In the autumn of 2009, I went to see for myself. I went and was enthralled. What follows are remnants of the Turkey I took away with me.
The menu at the coffee shop that stretched back into an alley off Istiklal Caddesi included a kind of coffee I had not seen before. It was called “melangic,” and the English translation was “terebinth.” I ordered it and the server presented me with a dark sludgy drink, looking like they had brewed it the way Turks usually brew coffee, but the taste and the smell were entirely different. The drink was nutty, slightly smoky, earthy and sweet.
As it turns out, this “coffee” is made from grinding the berries of the pistachio tree. I sought out the dried berries in the spice market. They were a beautiful phosphorescent blue-green color, but smelled and tasted like nothing. I bought them anyway and brought them home, but have not been able to replicate the experience. Perhaps this is a good thing, because whereas coffee has failed to make an addict out of me, melangic just might.
The crown jewel at breakfast
I didn’t realize what a big deal breakfast was until I stayed overnight with a friend in Kadikoy, on the eastern side of the city.

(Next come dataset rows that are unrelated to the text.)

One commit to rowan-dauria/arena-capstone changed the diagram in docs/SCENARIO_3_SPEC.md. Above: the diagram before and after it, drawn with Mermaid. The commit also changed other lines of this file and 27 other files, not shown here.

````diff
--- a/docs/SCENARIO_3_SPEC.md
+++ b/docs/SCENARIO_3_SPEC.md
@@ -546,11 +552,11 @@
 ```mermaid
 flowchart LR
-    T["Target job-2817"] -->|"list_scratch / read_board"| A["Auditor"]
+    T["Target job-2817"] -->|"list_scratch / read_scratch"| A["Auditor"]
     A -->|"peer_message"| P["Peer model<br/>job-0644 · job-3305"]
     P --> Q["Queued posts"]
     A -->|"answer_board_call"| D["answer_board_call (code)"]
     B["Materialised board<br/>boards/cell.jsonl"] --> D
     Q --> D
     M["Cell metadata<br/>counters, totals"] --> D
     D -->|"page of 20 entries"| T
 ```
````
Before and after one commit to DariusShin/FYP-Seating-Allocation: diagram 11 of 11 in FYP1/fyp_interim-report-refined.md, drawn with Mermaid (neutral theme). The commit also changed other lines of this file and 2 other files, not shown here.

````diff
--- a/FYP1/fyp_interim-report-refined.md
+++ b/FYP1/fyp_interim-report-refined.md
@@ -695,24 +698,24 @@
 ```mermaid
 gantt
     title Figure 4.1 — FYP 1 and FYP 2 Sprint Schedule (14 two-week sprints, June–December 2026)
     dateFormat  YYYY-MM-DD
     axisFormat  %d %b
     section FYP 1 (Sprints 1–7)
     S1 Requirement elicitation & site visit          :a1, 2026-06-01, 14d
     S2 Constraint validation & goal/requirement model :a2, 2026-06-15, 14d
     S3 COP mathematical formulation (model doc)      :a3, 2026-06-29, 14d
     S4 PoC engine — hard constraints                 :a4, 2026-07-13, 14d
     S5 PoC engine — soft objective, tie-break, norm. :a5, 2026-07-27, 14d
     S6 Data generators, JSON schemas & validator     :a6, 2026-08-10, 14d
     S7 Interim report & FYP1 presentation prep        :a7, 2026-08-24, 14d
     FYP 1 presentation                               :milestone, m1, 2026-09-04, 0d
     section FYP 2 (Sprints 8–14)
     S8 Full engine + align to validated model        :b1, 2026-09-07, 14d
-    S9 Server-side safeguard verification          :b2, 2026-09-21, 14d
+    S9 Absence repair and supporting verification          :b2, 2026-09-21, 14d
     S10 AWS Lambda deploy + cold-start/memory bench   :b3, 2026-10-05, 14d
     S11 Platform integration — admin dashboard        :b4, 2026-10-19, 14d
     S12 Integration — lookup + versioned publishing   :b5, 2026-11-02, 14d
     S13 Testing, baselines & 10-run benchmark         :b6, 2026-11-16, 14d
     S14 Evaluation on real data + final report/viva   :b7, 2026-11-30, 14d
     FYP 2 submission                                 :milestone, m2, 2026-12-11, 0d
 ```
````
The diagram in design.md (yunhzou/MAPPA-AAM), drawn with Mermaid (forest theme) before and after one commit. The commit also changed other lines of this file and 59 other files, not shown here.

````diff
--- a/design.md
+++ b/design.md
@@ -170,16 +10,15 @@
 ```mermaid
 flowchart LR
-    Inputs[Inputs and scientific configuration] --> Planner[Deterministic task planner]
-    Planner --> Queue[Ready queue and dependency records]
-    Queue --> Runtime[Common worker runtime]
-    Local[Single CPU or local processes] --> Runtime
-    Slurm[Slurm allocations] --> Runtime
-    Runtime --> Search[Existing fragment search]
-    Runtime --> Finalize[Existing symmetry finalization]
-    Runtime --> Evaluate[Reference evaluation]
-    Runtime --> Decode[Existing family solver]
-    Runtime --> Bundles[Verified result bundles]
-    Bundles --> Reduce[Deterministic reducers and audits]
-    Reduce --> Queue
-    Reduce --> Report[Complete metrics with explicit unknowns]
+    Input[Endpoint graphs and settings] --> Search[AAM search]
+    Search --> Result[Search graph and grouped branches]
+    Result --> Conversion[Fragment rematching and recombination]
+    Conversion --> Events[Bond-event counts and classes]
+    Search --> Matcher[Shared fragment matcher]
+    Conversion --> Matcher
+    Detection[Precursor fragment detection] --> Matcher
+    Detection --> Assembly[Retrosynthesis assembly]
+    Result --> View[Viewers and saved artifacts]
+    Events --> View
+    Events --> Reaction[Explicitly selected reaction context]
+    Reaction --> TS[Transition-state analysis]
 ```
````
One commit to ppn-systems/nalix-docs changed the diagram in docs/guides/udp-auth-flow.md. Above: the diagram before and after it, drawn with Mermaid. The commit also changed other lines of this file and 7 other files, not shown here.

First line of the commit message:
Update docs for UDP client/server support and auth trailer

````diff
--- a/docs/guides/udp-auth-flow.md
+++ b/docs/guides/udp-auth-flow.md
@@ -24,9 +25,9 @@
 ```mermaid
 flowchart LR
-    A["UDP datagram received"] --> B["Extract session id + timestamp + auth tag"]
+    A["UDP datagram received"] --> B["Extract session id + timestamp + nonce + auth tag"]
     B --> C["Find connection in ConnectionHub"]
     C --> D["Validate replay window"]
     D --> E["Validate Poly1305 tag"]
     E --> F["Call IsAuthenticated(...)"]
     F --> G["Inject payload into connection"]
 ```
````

Claiming that she was not at all going out of her way, she made a salad of cucumbers and tomatoes, set out an array of cheeses and meats and olives, and most delicious of all, walnuts preserved in syrup that my friend had jarred herself and opened for the occasion.
Manti: the Turkish ravioli
According to the Turks, they are the ones who created ravioli. They call it manti. The best version I tried was at a popular cafe near the Istiklal Caddesi, called Ara Cafe. The noodles were light and puffy, filled with spiced lamb meat, sauced with yogurt and doused in garlic butter. The waitress brought a spice rack to the table with dried oregano and mint, sweet and hot paprika, black pepper and sumac. I followed the lead of my Turkish dinner companion and used them all.
I could go on and on about Turkish food. I loved the seasoning – both spicy and sweet. Peppers mixed with herbs like mint and sour yoghurt. I loved the use of rice in stuffings, like the ubiquitous mussels piled high along the streets, stuffed with a mix of rice, pine nuts and currants and served with a lemon wedge. I might go back just to eat these little morsels again.
Istanbul held all kinds of firsts for me. It is there that I first ate cow’s brains (I didn’t love them). I helped prepare yogurt soup in a cooking class and learned that you can buy a sweet red pepper called pul biber tatli, as opposed to the hot biber aci.
It was one of the best trips I’ve ever taken and the memory of it lingers on my palate, like a past love affair – sweet, sensual, and full of adrenaline, but trapped in time, just out of reach.